Go through the data below and return each line where the string "fixed" occurs.

<<<<

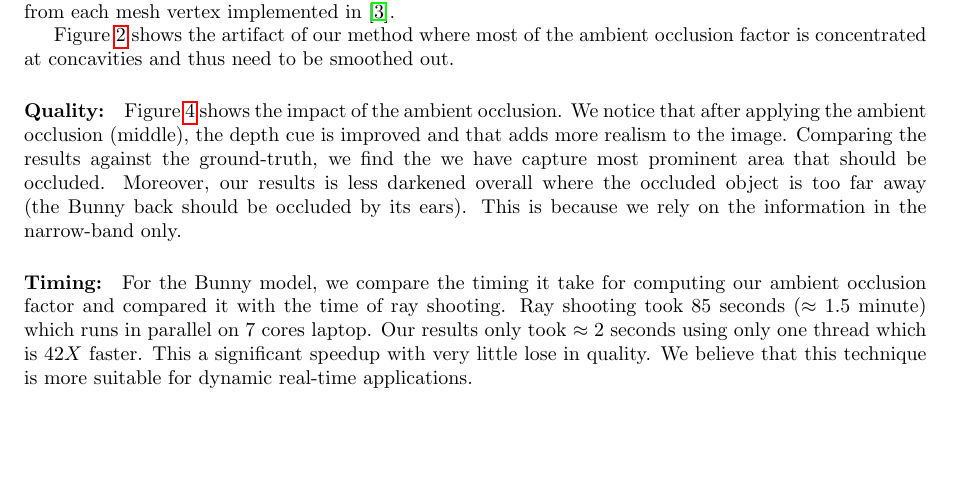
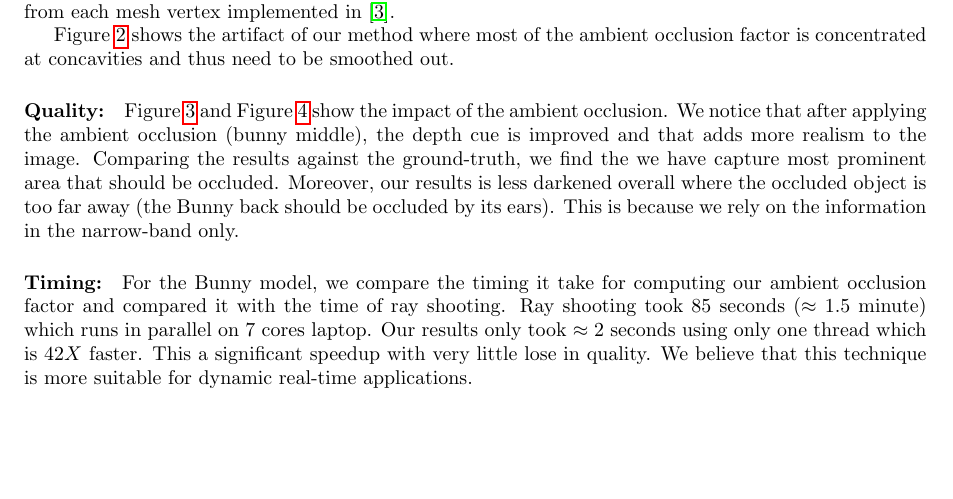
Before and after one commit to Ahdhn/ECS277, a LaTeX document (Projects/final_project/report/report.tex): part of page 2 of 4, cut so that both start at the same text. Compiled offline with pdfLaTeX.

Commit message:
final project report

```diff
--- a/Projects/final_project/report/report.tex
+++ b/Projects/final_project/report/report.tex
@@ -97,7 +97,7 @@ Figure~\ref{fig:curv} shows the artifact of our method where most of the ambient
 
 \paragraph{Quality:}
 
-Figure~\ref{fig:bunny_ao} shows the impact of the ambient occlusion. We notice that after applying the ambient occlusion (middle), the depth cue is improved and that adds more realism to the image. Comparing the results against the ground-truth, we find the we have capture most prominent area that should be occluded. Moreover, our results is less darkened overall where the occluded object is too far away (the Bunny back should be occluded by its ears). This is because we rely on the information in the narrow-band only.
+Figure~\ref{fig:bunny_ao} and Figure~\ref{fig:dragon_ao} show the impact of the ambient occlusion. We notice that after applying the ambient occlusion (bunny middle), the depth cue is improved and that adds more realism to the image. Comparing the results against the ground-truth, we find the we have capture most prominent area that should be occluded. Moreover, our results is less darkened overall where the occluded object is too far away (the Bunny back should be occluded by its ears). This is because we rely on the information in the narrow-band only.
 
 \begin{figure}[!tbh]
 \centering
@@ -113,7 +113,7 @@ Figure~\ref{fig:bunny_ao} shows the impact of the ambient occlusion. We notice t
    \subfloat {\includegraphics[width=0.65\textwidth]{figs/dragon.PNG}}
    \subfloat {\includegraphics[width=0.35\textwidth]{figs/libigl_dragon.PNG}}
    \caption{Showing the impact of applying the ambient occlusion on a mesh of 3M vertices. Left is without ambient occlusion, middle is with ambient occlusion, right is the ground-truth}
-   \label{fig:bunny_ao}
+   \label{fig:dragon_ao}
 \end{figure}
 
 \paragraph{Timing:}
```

>>>>
<<<<

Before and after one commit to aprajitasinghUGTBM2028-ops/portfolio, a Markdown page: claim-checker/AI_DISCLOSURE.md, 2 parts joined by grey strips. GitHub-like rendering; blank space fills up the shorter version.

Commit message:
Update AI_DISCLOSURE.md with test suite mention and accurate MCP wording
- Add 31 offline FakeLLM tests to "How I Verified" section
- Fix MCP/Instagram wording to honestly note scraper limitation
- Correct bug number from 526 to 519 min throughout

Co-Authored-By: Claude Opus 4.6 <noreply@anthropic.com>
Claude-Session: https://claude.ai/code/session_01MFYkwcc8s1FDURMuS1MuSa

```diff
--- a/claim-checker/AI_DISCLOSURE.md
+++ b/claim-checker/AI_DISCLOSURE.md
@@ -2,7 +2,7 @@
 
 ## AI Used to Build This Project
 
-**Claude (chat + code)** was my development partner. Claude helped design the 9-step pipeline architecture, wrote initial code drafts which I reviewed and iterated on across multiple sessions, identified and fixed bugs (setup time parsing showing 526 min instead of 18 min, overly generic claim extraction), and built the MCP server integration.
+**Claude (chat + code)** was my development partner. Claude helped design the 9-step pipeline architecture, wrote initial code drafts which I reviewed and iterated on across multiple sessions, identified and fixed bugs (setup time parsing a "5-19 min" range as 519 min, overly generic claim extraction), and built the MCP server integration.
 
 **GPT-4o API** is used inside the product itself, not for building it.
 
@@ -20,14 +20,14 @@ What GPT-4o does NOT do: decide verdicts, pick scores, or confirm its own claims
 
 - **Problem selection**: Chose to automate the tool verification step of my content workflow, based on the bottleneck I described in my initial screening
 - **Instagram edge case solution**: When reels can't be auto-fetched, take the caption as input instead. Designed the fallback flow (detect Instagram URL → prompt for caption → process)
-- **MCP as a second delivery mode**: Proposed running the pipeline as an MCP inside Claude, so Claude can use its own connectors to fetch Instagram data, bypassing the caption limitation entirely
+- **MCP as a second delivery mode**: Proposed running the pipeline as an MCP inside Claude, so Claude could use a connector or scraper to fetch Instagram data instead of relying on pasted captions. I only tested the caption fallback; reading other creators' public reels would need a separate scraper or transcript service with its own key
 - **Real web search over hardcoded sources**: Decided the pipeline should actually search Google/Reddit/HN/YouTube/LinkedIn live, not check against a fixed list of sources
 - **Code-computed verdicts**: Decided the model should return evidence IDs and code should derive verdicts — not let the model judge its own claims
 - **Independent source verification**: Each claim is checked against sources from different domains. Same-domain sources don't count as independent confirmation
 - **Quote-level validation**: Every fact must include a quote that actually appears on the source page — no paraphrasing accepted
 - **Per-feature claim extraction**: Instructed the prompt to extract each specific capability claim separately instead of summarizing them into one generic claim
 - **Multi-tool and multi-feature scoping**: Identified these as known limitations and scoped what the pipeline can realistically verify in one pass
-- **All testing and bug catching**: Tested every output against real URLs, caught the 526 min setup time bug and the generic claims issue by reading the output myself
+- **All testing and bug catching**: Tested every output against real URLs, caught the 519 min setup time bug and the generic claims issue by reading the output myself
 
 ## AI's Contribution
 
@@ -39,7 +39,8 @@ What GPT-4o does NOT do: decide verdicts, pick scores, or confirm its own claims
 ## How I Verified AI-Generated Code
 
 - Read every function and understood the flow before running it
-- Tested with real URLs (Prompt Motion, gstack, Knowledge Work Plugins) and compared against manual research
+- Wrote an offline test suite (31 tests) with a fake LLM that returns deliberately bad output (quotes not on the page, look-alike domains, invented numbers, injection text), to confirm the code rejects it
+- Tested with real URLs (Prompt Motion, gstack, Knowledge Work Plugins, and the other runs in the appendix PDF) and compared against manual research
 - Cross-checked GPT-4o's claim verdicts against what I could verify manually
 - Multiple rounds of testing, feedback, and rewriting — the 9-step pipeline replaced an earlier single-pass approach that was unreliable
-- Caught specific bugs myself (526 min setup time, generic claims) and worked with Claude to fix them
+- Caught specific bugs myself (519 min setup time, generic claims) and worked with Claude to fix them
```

>>>>

**ANSWER TO THIS PROBLEM:**
-**Claude (chat + code)** was my development partner. Claude helped design the 9-step pipeline architecture, wrote initial code drafts which I reviewed and iterated on across multiple sessions, identified and fixed bugs (setup time parsing showing 526 min instead of 18 min, overly generic claim extraction), and built the MCP server integration.
+**Claude (chat + code)** was my development partner. Claude helped design the 9-step pipeline architecture, wrote initial code drafts which I reviewed and iterated on across multiple sessions, identified and fixed bugs (setup time parsing a "5-19 min" range as 519 min, overly generic claim extraction), and built the MCP server integration.
 - **Real web search over hardcoded sources**: Decided the pipeline should actually search Google/Reddit/HN/YouTube/LinkedIn live, not check against a fixed list of sources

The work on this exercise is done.